• Data shown:
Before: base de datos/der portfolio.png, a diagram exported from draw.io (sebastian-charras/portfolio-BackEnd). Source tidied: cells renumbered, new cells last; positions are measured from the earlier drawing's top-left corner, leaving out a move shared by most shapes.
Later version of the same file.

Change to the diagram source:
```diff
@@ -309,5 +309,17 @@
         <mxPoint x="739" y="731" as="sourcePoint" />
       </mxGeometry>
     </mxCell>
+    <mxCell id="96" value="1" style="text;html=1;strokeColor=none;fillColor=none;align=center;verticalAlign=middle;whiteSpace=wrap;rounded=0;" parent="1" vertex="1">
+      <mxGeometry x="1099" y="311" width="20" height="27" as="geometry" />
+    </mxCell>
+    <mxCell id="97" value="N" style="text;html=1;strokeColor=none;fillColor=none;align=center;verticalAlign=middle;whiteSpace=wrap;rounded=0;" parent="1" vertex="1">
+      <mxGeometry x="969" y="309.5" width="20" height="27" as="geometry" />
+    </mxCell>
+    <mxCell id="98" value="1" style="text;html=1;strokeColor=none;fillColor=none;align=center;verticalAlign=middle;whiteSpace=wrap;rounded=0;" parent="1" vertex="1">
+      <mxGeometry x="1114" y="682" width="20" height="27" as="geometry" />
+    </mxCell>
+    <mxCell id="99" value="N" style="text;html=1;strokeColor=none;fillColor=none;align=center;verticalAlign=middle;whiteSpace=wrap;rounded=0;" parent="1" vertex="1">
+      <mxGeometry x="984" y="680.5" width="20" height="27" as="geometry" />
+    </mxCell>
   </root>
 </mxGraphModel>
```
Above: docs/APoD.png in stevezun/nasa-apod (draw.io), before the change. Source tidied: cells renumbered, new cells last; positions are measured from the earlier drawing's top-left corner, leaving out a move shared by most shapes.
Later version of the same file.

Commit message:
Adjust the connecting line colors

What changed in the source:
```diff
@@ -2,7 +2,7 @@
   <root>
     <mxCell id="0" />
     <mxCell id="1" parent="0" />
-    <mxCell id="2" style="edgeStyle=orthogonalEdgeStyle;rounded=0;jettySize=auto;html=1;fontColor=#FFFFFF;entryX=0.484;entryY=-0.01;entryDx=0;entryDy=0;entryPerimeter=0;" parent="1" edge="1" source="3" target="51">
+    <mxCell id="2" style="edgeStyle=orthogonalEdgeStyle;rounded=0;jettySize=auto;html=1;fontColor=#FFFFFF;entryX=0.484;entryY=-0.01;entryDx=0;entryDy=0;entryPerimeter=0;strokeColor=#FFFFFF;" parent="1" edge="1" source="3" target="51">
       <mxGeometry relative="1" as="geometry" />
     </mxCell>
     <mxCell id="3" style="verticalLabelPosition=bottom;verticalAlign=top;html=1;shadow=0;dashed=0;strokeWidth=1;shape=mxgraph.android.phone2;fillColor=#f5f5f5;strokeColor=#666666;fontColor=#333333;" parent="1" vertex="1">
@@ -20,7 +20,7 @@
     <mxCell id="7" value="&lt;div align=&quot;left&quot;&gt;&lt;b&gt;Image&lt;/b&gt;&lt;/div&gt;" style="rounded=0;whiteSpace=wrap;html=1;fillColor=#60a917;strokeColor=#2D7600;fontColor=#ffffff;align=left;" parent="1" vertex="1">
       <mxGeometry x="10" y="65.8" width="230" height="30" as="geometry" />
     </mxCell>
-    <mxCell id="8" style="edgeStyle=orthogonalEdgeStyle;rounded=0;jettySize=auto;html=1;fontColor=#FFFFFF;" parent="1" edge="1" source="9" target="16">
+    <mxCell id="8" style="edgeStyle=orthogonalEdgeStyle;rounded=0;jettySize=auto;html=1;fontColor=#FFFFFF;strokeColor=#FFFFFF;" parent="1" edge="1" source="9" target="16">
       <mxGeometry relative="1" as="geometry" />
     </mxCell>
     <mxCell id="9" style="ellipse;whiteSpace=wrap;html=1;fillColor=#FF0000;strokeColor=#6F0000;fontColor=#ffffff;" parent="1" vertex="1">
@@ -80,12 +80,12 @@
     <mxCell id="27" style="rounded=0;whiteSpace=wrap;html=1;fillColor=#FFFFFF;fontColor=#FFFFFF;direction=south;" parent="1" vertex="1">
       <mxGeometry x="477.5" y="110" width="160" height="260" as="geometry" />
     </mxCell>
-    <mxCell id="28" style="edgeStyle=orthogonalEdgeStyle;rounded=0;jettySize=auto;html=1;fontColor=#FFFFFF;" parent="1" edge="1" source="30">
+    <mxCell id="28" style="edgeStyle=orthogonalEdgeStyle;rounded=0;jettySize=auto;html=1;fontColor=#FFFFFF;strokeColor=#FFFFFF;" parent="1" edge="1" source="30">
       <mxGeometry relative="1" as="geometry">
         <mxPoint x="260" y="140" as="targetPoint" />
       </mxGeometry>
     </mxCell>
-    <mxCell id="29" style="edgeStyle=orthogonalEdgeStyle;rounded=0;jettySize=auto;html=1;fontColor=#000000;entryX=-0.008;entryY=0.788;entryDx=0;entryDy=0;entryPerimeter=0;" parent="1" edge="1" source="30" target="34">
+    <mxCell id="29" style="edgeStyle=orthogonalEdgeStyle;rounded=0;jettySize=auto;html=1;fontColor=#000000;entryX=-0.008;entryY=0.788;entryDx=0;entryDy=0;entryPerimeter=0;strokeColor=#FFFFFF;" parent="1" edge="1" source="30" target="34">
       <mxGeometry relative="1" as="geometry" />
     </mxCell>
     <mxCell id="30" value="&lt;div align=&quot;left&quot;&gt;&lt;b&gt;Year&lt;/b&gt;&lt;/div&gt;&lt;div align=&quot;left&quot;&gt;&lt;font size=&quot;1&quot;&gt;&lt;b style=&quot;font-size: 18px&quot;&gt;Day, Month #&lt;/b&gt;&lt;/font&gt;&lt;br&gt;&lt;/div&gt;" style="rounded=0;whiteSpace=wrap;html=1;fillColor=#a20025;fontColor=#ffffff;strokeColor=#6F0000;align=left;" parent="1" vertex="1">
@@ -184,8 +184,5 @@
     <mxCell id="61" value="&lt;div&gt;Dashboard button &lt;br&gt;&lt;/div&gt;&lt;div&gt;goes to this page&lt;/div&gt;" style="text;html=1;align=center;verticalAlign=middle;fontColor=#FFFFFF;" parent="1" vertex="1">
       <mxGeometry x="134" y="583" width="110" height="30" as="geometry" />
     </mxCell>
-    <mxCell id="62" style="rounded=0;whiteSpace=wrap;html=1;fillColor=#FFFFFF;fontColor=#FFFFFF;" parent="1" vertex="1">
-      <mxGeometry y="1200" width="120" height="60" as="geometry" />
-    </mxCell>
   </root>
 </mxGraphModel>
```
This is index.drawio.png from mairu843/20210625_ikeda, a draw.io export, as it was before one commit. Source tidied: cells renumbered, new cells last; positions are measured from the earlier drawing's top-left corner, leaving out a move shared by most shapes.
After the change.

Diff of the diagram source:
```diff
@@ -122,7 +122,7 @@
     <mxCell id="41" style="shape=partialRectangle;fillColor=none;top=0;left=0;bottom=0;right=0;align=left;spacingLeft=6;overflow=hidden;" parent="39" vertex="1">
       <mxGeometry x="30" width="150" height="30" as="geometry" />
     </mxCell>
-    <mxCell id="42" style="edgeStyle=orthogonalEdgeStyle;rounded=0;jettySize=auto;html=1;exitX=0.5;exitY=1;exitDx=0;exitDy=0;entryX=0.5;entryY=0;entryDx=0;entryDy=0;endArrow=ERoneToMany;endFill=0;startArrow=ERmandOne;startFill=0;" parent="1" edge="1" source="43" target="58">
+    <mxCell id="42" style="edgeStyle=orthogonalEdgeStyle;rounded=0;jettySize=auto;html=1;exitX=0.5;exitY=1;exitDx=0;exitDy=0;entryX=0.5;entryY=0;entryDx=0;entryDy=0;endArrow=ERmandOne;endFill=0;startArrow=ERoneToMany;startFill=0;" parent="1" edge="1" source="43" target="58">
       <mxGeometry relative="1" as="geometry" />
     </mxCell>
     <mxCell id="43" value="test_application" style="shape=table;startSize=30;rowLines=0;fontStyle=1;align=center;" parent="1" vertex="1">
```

• Work task: If a line of the entries contains "whiteSpace", it counts; give the total of such lines and nothing more.

• Written reply: 9